#### Instructions to follow
Report each line of the entries that includes "runbook" by copying it.

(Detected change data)

++++++++++++++++++++

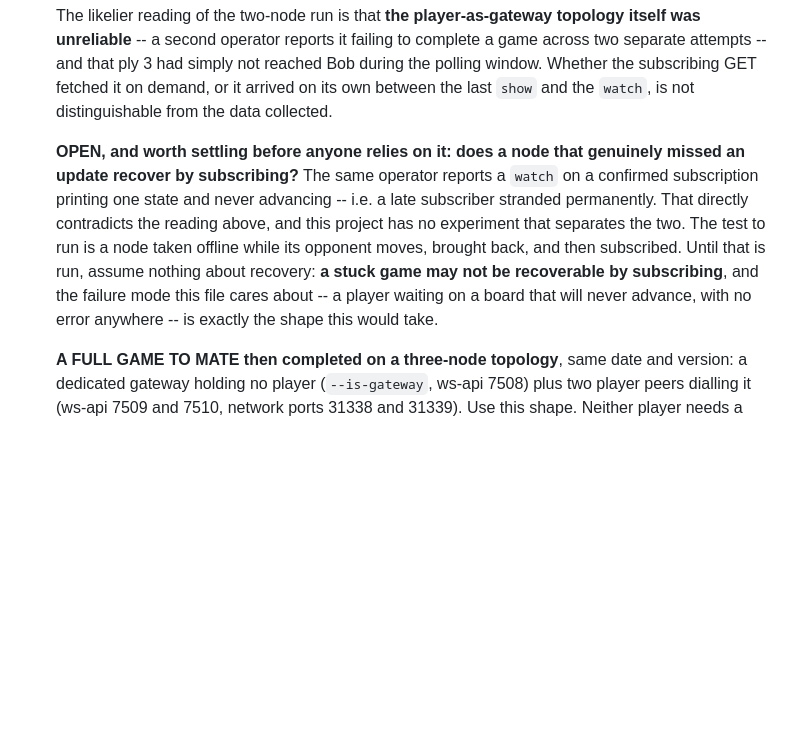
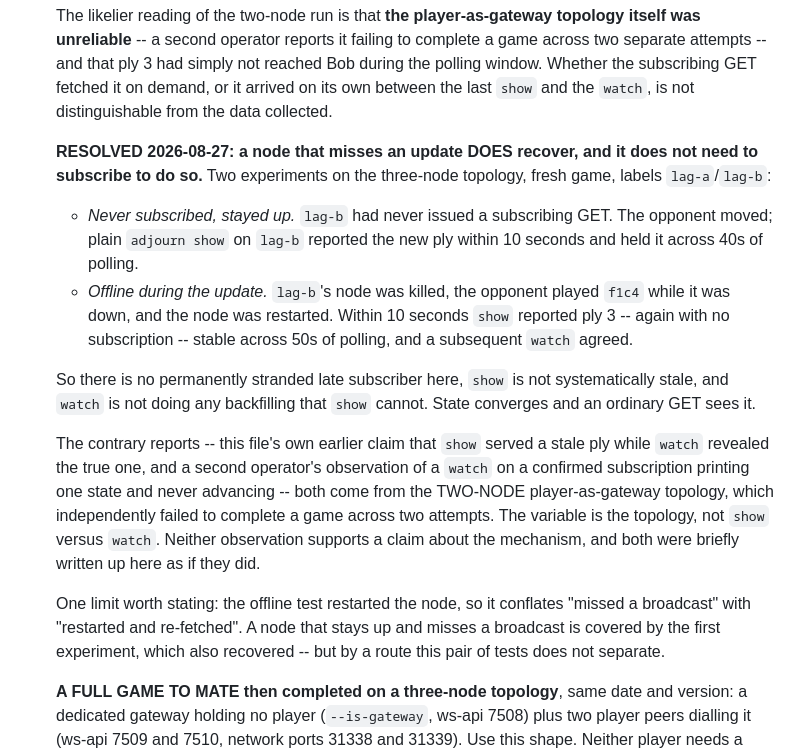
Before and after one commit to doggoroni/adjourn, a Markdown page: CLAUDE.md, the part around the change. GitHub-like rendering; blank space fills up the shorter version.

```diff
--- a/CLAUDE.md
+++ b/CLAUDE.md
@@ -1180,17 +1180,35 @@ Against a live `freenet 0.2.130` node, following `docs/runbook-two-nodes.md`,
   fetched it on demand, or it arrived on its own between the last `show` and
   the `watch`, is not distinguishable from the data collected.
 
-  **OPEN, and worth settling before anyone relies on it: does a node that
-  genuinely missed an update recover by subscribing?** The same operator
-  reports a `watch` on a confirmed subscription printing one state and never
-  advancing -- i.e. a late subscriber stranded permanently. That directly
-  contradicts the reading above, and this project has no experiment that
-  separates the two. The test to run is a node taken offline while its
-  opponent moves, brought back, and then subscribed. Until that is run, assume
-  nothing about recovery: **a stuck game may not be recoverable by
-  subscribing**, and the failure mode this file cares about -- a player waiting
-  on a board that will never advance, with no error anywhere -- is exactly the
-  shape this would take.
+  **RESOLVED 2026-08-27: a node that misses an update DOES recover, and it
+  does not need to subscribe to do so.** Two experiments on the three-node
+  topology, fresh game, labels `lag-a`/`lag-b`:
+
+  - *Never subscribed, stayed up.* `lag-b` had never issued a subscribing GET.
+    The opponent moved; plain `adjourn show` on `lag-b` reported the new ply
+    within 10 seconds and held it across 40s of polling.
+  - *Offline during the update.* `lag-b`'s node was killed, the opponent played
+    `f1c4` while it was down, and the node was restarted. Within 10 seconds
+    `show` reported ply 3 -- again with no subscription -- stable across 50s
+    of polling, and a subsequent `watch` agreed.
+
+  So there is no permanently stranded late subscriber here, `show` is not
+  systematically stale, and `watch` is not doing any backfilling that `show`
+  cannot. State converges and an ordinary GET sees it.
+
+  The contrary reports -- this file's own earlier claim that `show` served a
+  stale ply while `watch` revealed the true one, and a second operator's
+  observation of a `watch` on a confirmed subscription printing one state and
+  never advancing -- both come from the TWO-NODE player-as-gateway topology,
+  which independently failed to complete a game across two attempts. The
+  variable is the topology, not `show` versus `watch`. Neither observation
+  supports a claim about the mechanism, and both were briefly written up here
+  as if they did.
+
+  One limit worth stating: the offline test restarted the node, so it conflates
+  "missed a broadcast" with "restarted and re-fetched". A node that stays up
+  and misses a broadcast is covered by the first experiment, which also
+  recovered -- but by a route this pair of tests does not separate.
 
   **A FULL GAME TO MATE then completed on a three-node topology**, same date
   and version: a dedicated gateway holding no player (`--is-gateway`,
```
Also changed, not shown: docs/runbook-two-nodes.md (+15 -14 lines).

++++++++++++++++++++

#### Solution
@@ -1180,17 +1180,35 @@ Against a live `freenet 0.2.130` node, following `docs/runbook-two-nodes.md`,
Also changed, not shown: docs/runbook-two-nodes.md (+15 -14 lines).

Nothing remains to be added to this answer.